Amid a surge of activity surrounding the controversial Trans-Caspian pipeline, Russia chimed in on Wednesday to again signal its disapproval of the natural gas project that would link Turkmenistan to European and Turkish energy markets. In his address to the Russian Duma, Foreign Minister Sergei Lavrov reportedly said that every country has a right to choose economic partners, as long as this does not violate the interests of its neighbors. He specified that the project, which would deliver Turkmen natural gas to Europe, affects Russia's interests.
Initially proposed in 1996, the 300-kilometer (186-mile) Trans-Caspian underwater pipeline would stretch from the western Turkmen port town of Turkmenbashi across the Caspian Sea to Baku. From there, up to 30 billion cubic meters of Turkmen gas could travel along the Southern Corridor pipeline system through Georgia to Turkey and on to Europe. The amount of natural gas now transiting the Southern Corridor from Azerbaijan is rather small — 4.7 bcm, with plans to add another 10 bcm once Shah Deniz II, an Azerbaijani natural gas field, comes online in 2018.
Just a relatively small interconnector across the Caspian Sea to Turkmenistan (costing and estimated $5 billion) would enable sizable natural gas supplies to reach Turkey and Europe — particularly the Balkan states and Central European countries — and erode the dominance of Russia's exports to those markets. Consequently, Russia has been firmly against the Trans-Caspian project. In the past, Russia had little to worry about because Turkmenistan has shied away from the West, preferring to export its energy to China and via Russia. In addition, legal disputes over the Caspian maritime boundaries allow competing energy giants Russia and Iran to undermine any progress on the Trans-Caspian project. There is also the question of whether Ashgabat would ever agree to a project that Moscow is so firmly against, with Russian influence still dominant in Central Asia and given Turkmenistan's fear of the Kremlin meddling in its domestic affairs.
The Energy Situation Changes
But a string of activities surrounding the Trans-Caspian pipeline have brought the project's viability back into focus, clearly alerting the Russians. On Nov. 7, Turkish President Recep Tayyip Erdogan visited Ashgabat — his first trip to Turkmenistan as president — where Turkish and Turkmen energy firms inked a set of deals that would supply Turkmen natural gas to Turkey. Mindful of their Russian neighbor, Turkish and Turkmen leaders kept the route of the natural gas vague, but were alluding to the Trans-Caspian.

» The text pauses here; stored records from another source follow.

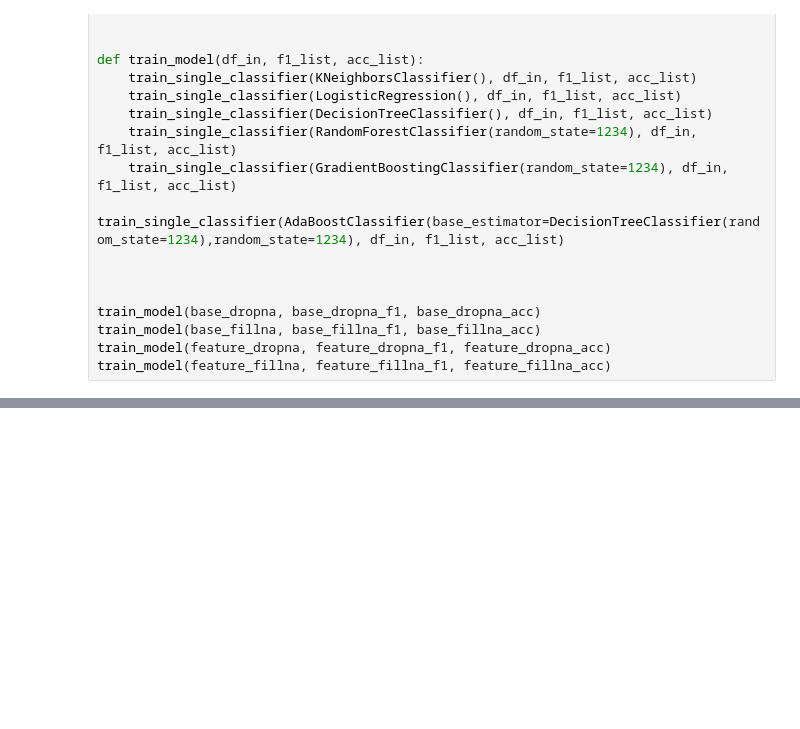
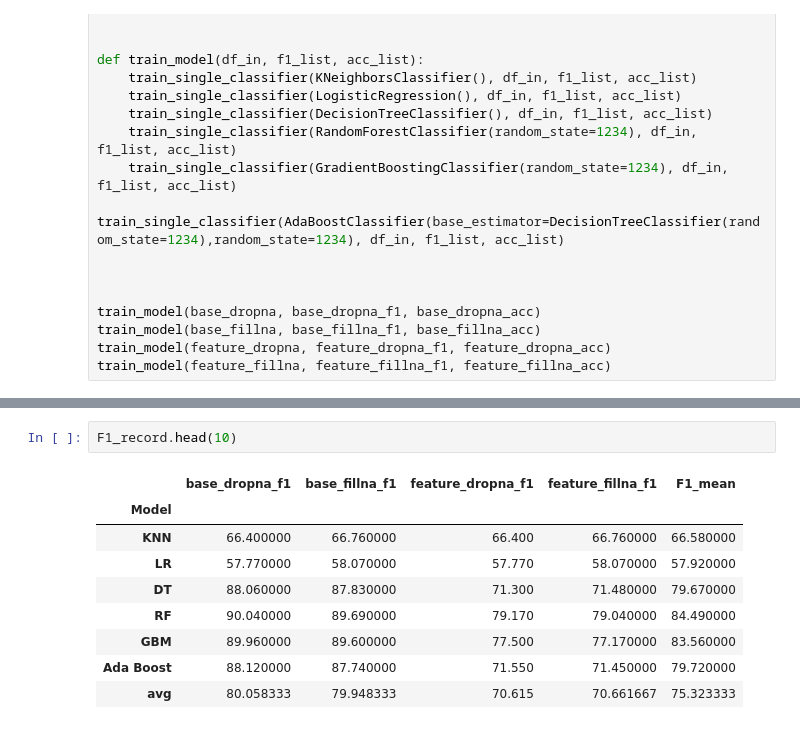
Before and after one commit to pocketgirl89757/CS5228_Project, a Jupyter notebook: data_model_selection.ipynb, the cells around one changed output, grey strips where cells are left out. Saved outputs shown, nothing was run; the diff lists cells and outputs as text; blank space fills up the shorter version.

```diff
--- a/data_model_selection.ipynb
+++ b/data_model_selection.ipynb
@@ -485,0 +685,12 @@ F1_record.head(10)
+# %%
+F1_record.head(10)
+# %% [output]
+|  | base_dropna_f1 | base_fillna_f1 | feature_dropna_f1 | feature_fillna_f1 | F1_mean |
+| Model |  |  |  |  |  |
+| KNN | 66.400000 | 66.760000 | 66.400 | 66.760000 | 66.580000 |
+| LR | 57.770000 | 58.070000 | 57.770 | 58.070000 | 57.920000 |
+| DT | 88.060000 | 87.830000 | 71.300 | 71.480000 | 79.670000 |
+| RF | 90.040000 | 89.690000 | 79.170 | 79.040000 | 84.490000 |
+| GBM | 89.960000 | 89.600000 | 77.500 | 77.170000 | 83.560000 |
+| Ada Boost | 88.120000 | 87.740000 | 71.550 | 71.450000 | 79.720000 |
+| avg | 80.058333 | 79.948333 | 70.615 | 70.661667 | 75.323333 |
```
Also changed, not shown: parts of 42 cells of this notebook, 1 other file.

The following week, Azerbaijani President Ilham Aliyev said that his country was studying routes for Azerbaijani natural gas to reach Central Europe. And on Nov. 19, during a visit to Turkmenistan, the head of the State Oil Company of Azerbaijan Republic, Rovnag Abdullayev, stated that Azerbaijan is prepared to provide the entire infrastructure needed for the Trans-Caspian pipeline. Abdullayev added that natural gas supplies from the Caspian would give security to the company's customers and energy producers alike.
Although activities regarding the Trans-Caspian have ebbed and flowed for more than a decade, the dynamics involving some of the interested parties have changed over the past year. Europe and Turkey are even more wary of Russia as a reliable (or even desirable) energy provider following increased tensions between Moscow and the West over Ukraine. Moreover, Russia is developing a strategy to diversify its exports and stop relying wholly on markets in the West, sending energy to East Asia instead.
In addition, the weight of Russian influence over its former Soviet states is shifting in lieu of the crisis in Ukraine. Each of the former Soviet states is re-evaluating whether it should continue to obey Russia's wishes. This change could make countries like Turkmenistan and Azerbaijan more brazen in moving toward launching projects, such as the Trans-Caspian, that go against Russian interests.
This momentum could be why Lavrov said that Russia should be consulted on any projects concerning the Caspian. Russia technically still has the legal grounds and military power to prevent the Trans-Caspian project. However, there have been occasions where Russia has instead opted to integrate itself in an energy project rather than aggressively prevent it. For example, when Turkmenistan and China built their large natural gas pipeline, Russian energy firms constructed much of the project in Central Asia. Moreover, Russia has some control over the continued transit of Turkmen natural gas via Kazakhstan to China, because a Gazprom board member heads Kazakhstan's energy sector.
The only certainty about the future of the long-discussed Trans-Caspian pipeline is that it faces many complications. However, amid changing relations with the West and within its former Soviet turf, Russia clearly is growing more uncomfortable with the project.